I have an old db with lots of data and the one of the main tables has a
messed up index. For example,
sqlite> select id from LSOpenProjects where id > 13460 and id < 115520;
As you can see, the id indexing is broken and there is a huge
discrepancy in the sequential id. The question is, does this cause a
slow down for queries? For example, on this query,
INSERT OR REPLACE INTO OpenProjects
SELECT * FROM client.OpenProjects
WHERE id IN
SELECT id FROM client.OpenProjects
client.OpenProjects.id = id AND
client.OpenProjects.ProjID <= 133560 AND
client.OpenProjects.XtraB > '2017-02-10 00:00:00' -- change
There are indexes on id, ProjID, and XtraB:
CREATE INDEX OpPid ON LSOpenProjects (ProjID);
CREATE INDEX XtraBLSOpenProjects ON LSOpenProjects (XtraB);
CREATE TABLE LSOpenProjects
id integer primary key, ProjID integer,...XtraB...
So, can that slow down the INSERT? I know that I can turn off the
indexes on the receiving end, and recreate them, but wouldn't that cause
more slow down? Just want to try to speed up these updates, since the
updates lock the main DB and the other users have to wait, and the
complaints are coming more frequently. :-) Thanks.
On Mon, 13 Feb 2017 22:22:24 +0000
jose isaias cabrera <[hidden email]> wrote:
> sqlite> select id from LSOpenProjects where id > 13460 and id <
> sqlite> 115520;
> As you can see, the id indexing is broken and there is a huge
> discrepancy in the sequential id.
That doesn't not show a broken index or any discrepancy.
I guess you defined id as autoincrement and believe that to guarantee

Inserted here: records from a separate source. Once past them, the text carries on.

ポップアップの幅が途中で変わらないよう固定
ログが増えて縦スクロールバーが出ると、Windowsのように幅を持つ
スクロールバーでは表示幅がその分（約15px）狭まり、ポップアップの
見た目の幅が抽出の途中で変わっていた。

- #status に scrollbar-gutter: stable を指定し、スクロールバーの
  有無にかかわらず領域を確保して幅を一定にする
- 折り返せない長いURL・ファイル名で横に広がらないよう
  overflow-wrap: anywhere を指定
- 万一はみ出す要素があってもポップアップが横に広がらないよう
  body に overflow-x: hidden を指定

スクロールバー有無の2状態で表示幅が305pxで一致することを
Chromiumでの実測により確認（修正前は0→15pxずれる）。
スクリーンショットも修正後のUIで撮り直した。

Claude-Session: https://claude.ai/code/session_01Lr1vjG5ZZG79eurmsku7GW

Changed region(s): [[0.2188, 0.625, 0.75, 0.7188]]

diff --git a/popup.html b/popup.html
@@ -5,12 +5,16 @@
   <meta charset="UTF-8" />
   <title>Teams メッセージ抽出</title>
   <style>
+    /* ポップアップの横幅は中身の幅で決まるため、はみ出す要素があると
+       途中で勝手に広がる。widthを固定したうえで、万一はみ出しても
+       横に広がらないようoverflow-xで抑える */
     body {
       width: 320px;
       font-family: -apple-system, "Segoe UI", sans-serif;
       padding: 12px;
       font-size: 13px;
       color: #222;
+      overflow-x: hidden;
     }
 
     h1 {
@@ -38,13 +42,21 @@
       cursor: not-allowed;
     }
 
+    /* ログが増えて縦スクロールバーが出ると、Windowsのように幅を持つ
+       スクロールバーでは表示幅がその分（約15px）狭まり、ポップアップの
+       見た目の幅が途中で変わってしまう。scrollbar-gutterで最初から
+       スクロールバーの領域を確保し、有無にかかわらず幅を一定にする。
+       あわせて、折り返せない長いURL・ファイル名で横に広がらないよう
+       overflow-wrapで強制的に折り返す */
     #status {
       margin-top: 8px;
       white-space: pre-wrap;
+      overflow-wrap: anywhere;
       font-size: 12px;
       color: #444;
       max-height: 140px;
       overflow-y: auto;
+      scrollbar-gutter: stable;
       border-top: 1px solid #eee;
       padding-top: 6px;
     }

sequentially generated values. There are many valid reasons observed
values in such a column will not be sequential; DELETE is only one.